Problem to work on: Exactly the lines from the top of the records below through the one containing "- main.atlas: added" must be set down, with no line added or dropped.

◇ ◇ ◇ ◇ ◇

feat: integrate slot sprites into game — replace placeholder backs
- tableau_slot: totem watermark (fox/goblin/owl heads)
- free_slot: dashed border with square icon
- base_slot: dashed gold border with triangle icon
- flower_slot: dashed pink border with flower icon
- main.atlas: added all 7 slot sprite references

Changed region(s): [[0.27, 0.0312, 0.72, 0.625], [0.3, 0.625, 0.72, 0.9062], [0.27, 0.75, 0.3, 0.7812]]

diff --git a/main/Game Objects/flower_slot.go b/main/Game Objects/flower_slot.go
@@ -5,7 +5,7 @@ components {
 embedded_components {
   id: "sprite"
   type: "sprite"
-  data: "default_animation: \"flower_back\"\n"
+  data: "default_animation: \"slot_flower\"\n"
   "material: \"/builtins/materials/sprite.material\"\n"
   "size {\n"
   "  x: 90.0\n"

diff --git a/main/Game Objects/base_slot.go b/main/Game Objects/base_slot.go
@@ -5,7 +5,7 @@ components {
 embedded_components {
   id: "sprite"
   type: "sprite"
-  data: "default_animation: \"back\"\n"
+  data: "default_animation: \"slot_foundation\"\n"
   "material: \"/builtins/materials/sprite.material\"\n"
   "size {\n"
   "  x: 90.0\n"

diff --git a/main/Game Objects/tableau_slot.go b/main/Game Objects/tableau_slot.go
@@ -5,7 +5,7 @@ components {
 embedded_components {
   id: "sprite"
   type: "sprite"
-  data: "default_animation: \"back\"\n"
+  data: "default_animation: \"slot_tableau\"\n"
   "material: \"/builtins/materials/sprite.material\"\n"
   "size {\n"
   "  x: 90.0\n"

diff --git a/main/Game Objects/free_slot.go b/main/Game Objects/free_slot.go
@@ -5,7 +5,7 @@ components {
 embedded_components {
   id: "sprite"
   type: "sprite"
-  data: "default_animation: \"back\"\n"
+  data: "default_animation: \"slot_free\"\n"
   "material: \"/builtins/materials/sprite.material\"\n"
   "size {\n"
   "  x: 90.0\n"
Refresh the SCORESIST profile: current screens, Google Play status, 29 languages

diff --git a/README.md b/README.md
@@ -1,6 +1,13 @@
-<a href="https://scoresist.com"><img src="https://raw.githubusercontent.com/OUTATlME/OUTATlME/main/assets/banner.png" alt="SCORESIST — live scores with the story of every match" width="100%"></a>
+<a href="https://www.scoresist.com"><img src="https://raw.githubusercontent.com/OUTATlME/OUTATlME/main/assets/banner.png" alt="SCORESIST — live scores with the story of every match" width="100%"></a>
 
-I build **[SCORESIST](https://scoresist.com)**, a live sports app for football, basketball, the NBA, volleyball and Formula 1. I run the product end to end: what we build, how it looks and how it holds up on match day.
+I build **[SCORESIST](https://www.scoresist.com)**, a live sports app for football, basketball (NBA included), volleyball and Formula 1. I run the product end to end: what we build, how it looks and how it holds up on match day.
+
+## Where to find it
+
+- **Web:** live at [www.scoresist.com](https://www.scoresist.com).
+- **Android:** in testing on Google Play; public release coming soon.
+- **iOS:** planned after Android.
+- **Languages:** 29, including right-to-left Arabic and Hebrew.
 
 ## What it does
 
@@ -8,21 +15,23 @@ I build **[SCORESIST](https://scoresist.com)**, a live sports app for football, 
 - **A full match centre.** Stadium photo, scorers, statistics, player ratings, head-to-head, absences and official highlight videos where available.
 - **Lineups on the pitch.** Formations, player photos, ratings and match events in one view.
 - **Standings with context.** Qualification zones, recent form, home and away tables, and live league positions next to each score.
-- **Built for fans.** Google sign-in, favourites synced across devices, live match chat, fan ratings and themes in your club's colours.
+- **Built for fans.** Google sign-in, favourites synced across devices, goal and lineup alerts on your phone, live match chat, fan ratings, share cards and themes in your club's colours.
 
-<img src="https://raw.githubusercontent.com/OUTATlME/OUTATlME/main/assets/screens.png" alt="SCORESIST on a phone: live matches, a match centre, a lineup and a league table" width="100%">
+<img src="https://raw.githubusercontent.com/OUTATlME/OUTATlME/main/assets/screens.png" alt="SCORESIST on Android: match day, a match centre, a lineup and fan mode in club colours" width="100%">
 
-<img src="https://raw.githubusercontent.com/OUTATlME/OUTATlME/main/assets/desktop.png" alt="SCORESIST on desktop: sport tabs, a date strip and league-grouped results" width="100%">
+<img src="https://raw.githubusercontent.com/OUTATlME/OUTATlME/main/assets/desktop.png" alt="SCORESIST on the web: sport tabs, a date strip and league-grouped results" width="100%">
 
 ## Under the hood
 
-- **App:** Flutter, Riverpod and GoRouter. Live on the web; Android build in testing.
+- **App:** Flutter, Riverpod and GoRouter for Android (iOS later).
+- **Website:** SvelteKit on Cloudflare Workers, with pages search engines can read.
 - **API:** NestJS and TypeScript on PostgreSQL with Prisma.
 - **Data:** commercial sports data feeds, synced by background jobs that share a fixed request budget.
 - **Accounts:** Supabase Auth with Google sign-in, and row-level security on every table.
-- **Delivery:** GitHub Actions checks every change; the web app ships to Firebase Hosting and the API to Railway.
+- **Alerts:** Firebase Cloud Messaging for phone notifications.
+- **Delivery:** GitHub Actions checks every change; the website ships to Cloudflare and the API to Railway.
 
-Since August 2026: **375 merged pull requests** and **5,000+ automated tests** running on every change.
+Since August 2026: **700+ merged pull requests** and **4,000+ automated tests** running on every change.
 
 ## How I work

◇ ◇ ◇ ◇ ◇

Completed exercise:
feat: integrate slot sprites into game — replace placeholder backs
- tableau_slot: totem watermark (fox/goblin/owl heads)
- free_slot: dashed border with square icon
- base_slot: dashed gold border with triangle icon
- flower_slot: dashed pink border with flower icon
- main.atlas: added all 7 slot sprite references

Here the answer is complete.